— RECORDS TO USE —
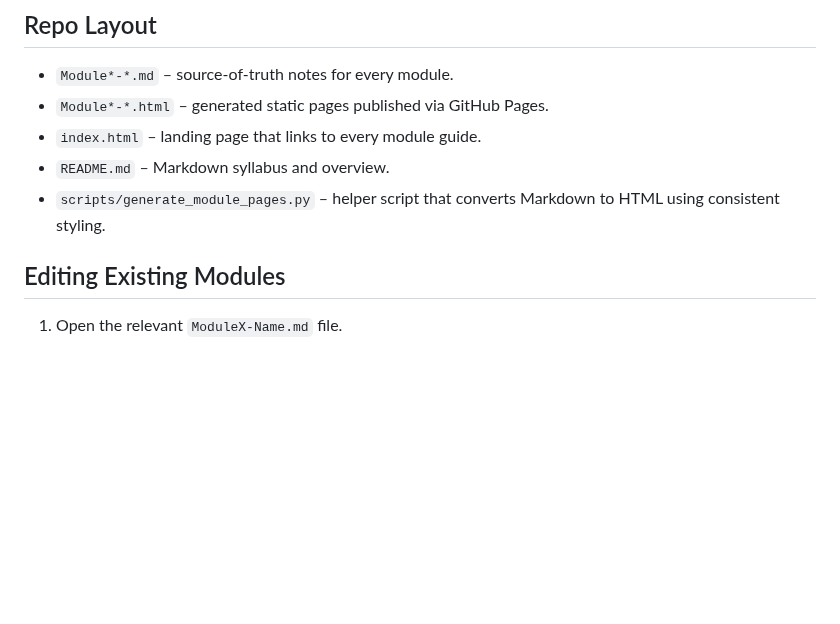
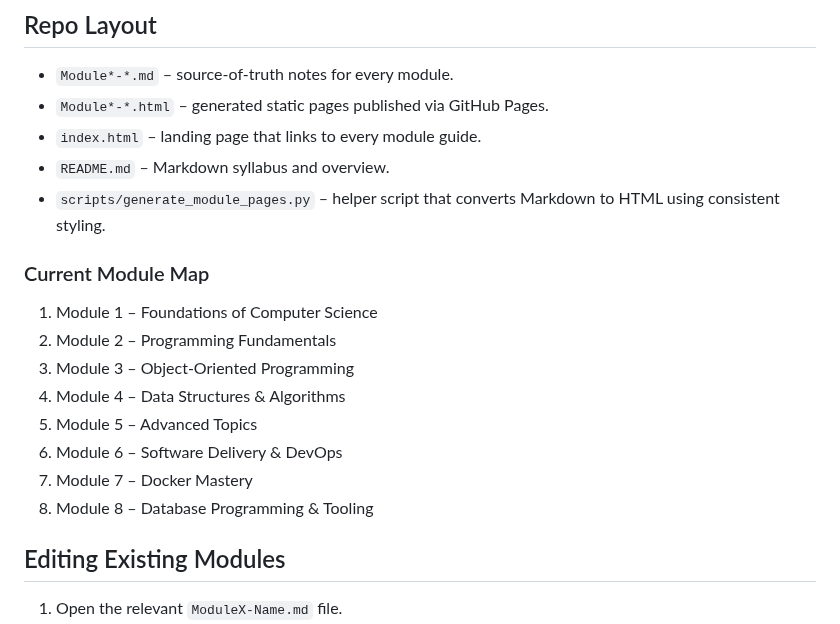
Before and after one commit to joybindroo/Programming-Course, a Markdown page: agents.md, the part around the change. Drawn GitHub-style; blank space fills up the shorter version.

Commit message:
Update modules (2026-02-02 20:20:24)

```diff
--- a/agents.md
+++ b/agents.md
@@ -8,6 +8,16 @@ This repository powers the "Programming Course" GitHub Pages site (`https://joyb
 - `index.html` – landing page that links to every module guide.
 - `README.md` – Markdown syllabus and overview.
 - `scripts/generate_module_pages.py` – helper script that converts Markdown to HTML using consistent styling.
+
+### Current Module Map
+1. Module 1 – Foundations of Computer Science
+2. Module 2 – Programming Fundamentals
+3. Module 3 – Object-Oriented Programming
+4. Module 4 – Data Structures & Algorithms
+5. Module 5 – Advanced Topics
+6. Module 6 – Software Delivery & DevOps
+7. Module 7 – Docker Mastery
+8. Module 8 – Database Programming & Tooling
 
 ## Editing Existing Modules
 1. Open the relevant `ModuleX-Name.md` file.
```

---

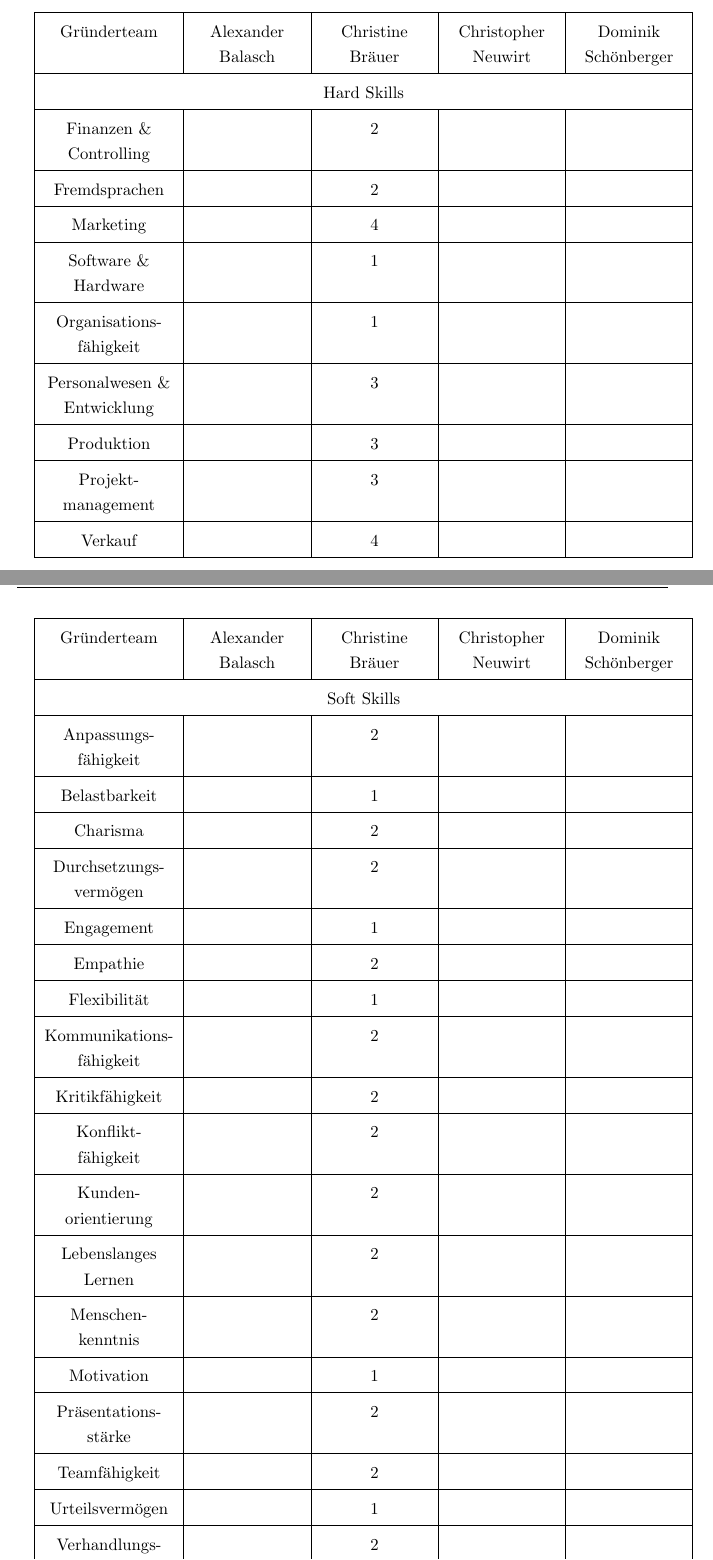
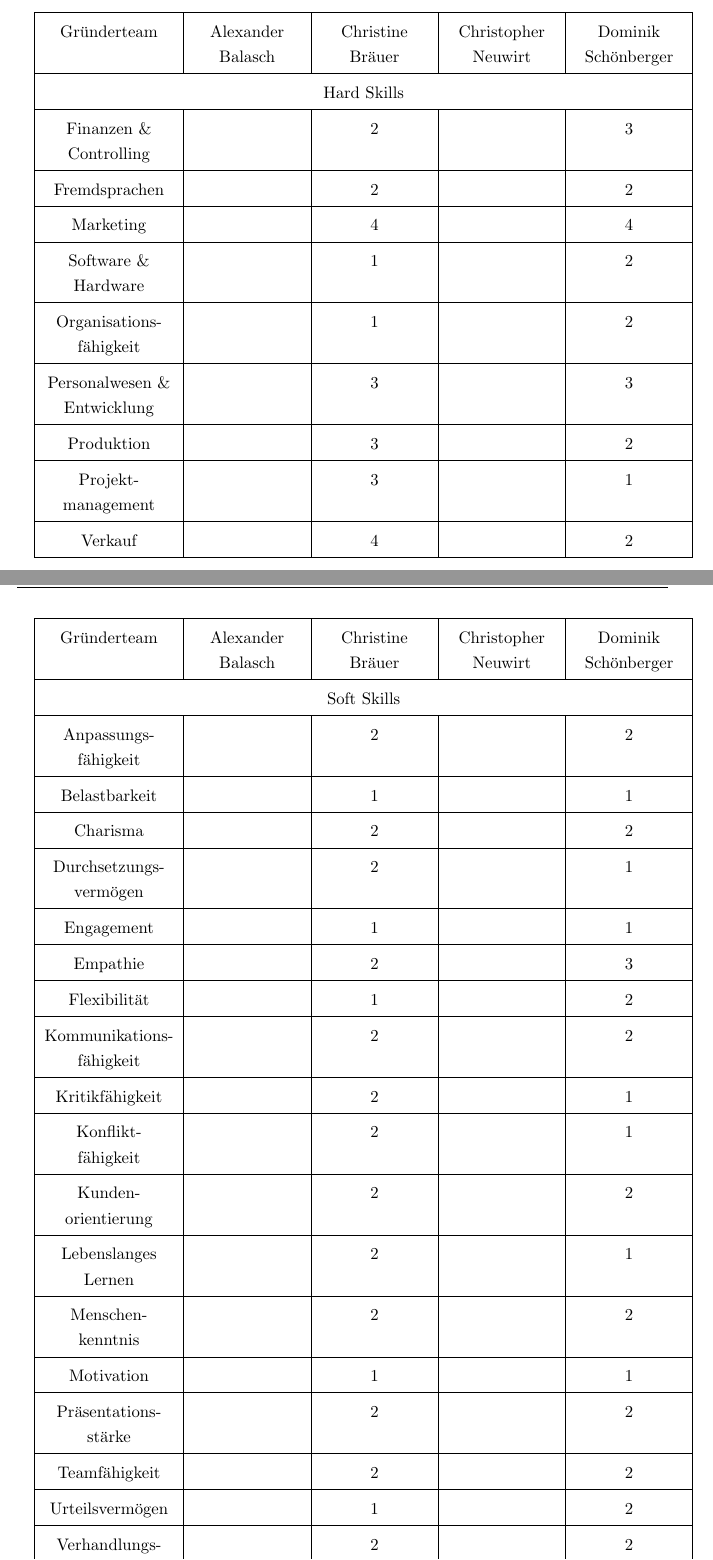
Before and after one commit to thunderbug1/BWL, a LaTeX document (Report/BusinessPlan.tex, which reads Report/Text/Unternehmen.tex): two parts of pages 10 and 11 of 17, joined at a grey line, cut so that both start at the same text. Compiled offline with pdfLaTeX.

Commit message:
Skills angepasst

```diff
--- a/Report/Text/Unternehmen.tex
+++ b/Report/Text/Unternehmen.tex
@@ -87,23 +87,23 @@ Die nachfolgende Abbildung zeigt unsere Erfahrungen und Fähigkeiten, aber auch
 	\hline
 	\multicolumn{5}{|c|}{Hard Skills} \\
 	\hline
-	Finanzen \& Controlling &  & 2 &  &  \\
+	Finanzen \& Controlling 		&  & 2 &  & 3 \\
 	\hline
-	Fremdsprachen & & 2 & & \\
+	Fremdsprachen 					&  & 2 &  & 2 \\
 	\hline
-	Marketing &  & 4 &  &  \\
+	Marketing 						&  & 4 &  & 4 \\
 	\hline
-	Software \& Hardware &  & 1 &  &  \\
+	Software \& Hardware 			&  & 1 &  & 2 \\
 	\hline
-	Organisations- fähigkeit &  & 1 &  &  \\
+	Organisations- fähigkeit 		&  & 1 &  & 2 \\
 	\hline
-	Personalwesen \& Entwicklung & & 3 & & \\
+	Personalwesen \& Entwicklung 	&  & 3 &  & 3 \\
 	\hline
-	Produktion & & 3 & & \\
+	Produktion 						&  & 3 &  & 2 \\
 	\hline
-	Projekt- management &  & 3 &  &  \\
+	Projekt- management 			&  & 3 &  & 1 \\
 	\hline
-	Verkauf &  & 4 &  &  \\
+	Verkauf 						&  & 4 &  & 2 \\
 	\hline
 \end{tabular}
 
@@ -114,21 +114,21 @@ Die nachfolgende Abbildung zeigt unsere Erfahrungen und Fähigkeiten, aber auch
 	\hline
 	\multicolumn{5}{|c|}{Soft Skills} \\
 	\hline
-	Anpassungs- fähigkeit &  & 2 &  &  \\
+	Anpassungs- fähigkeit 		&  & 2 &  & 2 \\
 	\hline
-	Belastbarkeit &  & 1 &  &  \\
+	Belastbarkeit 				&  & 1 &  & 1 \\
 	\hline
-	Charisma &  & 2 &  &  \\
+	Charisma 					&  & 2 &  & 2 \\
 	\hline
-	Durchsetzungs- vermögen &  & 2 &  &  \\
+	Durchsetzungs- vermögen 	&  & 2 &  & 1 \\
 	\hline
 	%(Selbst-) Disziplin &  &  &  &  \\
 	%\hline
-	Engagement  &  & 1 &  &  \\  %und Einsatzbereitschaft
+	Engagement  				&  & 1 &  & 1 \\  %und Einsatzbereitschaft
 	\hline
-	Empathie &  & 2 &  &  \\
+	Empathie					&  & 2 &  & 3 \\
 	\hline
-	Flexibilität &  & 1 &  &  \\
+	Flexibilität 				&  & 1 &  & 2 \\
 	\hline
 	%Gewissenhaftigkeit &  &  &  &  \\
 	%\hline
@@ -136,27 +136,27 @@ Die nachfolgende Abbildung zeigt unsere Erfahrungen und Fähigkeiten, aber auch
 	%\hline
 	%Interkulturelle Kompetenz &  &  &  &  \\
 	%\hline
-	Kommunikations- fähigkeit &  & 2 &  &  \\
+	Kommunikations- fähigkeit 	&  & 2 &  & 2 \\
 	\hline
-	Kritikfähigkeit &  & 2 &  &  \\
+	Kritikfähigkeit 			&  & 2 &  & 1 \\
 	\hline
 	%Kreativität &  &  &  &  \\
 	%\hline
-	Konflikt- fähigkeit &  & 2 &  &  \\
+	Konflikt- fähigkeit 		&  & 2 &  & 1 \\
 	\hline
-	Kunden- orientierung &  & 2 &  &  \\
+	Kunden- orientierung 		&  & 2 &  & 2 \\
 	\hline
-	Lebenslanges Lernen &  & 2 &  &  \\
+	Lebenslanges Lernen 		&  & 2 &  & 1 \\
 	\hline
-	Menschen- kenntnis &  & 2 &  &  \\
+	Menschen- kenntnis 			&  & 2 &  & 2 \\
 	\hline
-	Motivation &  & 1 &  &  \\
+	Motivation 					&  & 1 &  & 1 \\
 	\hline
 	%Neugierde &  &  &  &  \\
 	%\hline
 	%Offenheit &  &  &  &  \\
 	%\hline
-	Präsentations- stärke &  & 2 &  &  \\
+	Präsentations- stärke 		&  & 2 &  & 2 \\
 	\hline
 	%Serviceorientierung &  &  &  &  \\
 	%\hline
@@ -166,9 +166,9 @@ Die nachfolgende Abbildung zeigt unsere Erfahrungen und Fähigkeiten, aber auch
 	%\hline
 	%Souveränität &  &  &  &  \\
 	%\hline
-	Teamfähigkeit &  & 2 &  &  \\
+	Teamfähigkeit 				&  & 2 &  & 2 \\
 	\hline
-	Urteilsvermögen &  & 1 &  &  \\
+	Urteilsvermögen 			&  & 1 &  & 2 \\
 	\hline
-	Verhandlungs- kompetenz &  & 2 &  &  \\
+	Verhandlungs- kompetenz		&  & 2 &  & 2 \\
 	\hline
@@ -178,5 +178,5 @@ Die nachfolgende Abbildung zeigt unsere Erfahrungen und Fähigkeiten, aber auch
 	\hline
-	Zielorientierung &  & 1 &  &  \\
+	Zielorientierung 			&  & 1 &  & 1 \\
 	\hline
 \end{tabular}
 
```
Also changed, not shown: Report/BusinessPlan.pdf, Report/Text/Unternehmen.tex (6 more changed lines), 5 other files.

— GOAL OF THE EXERCISE —
Provide every line from the material that contains the word "Markdown".

— TASK RESULT —
Before and after one commit to joybindroo/Programming-Course, a Markdown page: agents.md, the part around the change. Drawn GitHub-style; blank space fills up the shorter version.
 - `README.md` – Markdown syllabus and overview.
 - `scripts/generate_module_pages.py` – helper script that converts Markdown to HTML using consistent styling.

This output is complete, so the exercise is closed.